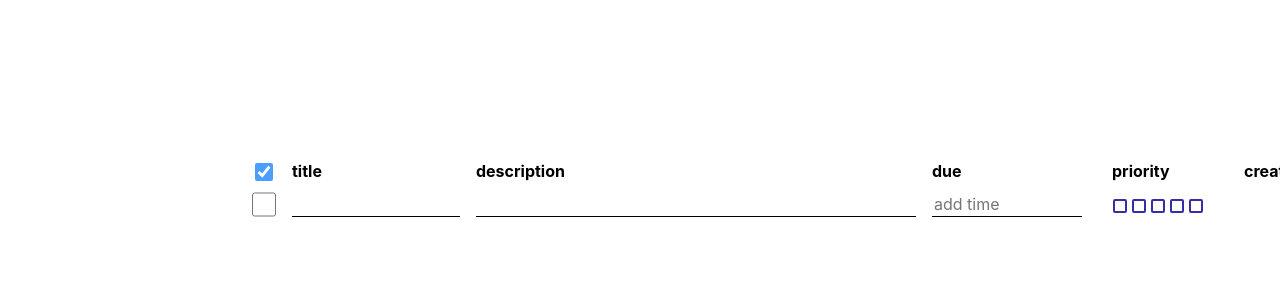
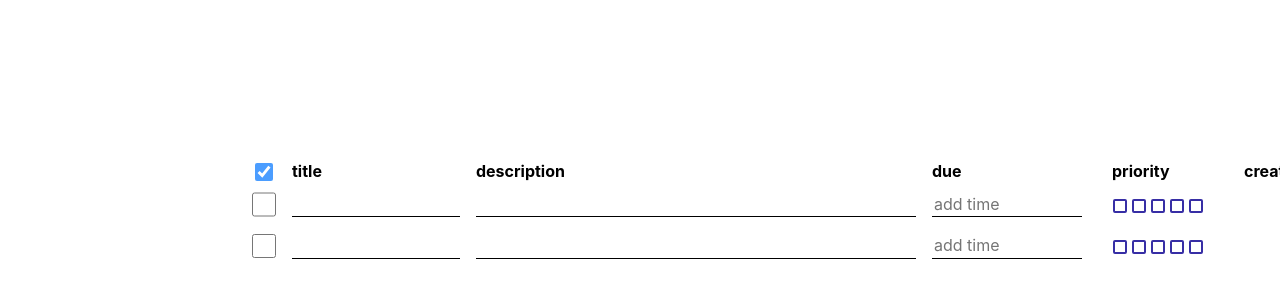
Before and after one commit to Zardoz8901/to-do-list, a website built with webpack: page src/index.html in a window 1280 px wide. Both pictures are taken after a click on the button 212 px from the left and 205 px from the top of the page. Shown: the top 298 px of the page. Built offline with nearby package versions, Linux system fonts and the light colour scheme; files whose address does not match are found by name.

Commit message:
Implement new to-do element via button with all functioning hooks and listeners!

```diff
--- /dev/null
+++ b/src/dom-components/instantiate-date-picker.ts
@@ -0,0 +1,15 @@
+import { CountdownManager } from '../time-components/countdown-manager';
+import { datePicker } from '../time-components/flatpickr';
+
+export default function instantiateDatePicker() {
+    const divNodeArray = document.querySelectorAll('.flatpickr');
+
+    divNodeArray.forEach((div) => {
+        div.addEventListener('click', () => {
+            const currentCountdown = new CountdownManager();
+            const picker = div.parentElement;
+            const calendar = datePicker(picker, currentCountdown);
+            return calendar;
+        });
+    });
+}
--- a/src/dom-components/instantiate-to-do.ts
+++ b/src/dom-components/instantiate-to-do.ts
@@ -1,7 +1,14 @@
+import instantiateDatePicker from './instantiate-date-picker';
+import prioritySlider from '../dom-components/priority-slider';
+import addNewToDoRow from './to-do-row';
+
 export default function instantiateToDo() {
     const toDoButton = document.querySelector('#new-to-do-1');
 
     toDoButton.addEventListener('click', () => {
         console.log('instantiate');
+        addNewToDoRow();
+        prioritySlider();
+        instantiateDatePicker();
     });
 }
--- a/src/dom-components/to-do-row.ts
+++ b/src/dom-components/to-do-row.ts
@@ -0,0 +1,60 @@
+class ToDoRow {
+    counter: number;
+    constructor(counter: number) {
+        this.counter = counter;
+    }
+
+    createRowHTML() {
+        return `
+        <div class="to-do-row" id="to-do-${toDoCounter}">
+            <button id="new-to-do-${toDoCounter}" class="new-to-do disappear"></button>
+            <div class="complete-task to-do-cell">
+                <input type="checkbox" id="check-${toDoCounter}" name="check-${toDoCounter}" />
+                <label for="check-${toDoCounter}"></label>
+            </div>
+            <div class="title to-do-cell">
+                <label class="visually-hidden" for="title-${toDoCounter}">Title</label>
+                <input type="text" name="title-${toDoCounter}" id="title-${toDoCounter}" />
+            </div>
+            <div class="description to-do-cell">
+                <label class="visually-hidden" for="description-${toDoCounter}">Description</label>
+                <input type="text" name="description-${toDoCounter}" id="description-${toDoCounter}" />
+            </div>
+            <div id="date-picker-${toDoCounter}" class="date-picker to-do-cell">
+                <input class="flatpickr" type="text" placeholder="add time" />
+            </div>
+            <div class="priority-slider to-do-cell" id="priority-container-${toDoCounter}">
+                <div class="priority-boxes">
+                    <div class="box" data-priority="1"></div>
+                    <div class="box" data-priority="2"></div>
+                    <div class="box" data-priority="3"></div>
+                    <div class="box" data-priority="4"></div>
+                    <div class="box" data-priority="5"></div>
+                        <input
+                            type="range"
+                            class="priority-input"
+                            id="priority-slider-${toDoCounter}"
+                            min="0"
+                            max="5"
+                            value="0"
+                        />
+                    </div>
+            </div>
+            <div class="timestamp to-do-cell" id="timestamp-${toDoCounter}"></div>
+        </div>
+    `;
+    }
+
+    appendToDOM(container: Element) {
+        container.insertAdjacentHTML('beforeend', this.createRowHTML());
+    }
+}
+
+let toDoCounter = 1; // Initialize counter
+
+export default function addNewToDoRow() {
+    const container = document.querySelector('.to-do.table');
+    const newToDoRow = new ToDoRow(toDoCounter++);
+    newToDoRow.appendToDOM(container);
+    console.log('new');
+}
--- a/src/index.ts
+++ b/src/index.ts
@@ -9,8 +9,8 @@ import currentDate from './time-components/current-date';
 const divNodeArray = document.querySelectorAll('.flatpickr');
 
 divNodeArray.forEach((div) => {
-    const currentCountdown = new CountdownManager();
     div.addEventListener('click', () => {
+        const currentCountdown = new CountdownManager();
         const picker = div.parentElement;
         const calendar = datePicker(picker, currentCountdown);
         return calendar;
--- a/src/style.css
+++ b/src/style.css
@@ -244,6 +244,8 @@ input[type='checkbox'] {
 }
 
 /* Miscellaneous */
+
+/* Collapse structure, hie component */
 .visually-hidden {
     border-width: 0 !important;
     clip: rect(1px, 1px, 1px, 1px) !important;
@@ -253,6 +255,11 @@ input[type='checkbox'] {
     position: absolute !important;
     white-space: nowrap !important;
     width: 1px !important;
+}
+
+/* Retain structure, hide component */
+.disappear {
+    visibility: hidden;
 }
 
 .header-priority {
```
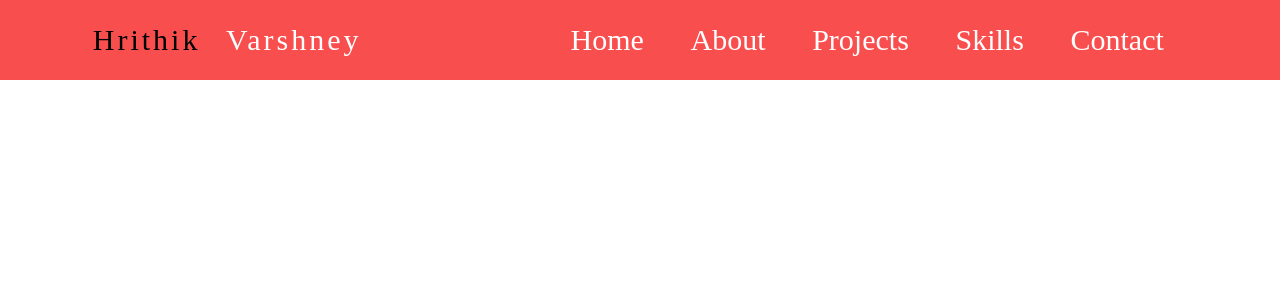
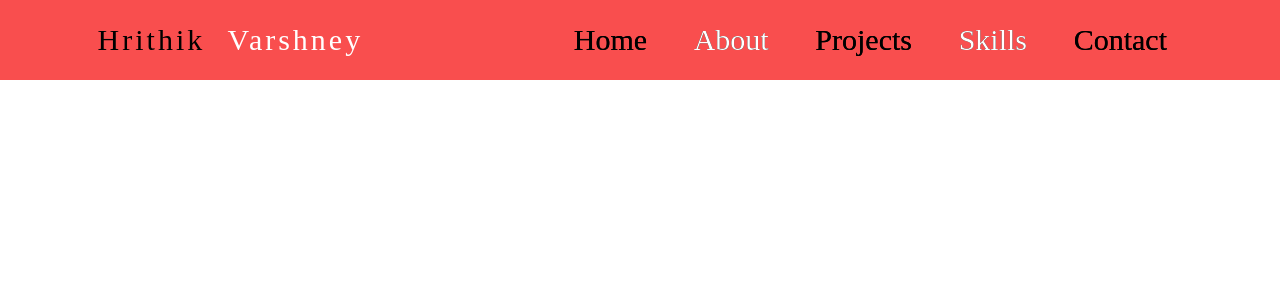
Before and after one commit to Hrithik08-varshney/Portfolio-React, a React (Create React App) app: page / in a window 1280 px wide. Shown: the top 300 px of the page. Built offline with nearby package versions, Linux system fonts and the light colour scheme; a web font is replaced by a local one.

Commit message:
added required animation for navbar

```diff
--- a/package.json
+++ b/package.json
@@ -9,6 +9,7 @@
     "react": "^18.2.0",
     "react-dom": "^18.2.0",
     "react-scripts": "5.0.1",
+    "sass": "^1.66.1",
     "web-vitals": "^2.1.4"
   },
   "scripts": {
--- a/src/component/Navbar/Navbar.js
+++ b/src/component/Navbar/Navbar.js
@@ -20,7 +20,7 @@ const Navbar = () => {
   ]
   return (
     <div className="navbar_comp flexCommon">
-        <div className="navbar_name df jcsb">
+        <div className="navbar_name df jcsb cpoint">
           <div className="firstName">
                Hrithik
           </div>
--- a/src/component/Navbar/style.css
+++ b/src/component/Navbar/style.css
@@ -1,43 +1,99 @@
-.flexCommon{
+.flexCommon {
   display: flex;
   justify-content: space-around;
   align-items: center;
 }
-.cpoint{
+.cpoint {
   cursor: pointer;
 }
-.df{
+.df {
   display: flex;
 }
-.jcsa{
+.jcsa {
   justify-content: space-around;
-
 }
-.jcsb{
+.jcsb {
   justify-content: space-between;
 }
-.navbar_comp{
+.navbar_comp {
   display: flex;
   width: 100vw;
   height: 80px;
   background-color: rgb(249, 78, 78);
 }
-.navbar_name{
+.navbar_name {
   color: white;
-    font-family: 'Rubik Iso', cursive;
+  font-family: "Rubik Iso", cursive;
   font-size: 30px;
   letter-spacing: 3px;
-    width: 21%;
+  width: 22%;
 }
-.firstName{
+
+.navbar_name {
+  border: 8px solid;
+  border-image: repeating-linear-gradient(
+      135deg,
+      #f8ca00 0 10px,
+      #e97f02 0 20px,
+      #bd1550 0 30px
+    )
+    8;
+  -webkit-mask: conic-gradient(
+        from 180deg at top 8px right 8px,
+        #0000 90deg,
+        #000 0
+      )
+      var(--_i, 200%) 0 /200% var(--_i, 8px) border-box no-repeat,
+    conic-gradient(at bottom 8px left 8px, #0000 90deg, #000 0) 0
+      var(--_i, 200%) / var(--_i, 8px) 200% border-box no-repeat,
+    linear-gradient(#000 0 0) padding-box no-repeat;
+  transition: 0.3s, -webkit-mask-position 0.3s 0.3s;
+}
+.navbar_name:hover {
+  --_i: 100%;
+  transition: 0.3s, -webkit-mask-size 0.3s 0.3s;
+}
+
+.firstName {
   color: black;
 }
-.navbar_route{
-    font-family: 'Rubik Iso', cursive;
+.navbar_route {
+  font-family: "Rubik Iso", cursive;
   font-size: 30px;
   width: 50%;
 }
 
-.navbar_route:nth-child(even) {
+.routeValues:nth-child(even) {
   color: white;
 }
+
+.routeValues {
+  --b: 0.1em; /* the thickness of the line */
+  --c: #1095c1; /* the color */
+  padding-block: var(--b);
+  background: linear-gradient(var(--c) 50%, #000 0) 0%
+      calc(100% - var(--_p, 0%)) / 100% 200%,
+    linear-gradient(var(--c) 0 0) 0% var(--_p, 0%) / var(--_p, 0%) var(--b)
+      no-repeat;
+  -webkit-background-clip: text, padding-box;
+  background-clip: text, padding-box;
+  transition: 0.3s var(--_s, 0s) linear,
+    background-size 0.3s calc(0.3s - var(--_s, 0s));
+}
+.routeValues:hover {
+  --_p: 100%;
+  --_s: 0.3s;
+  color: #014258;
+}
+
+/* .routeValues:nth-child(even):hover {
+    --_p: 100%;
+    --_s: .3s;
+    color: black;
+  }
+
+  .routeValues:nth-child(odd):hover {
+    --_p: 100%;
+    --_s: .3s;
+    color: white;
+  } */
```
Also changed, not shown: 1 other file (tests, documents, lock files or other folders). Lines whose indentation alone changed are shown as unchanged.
★ ★ ★ ★ ★ ★ ★
TASK STATEMENT: Using the listing above, pull out all lines that hold the word "linear".

WORKED SOLUTION:
+  border-image: repeating-linear-gradient(
+    linear-gradient(#000 0 0) padding-box no-repeat;
+  background: linear-gradient(var(--c) 50%, #000 0) 0%
+    linear-gradient(var(--c) 0 0) 0% var(--_p, 0%) / var(--_p, 0%) var(--b)
+  transition: 0.3s var(--_s, 0s) linear,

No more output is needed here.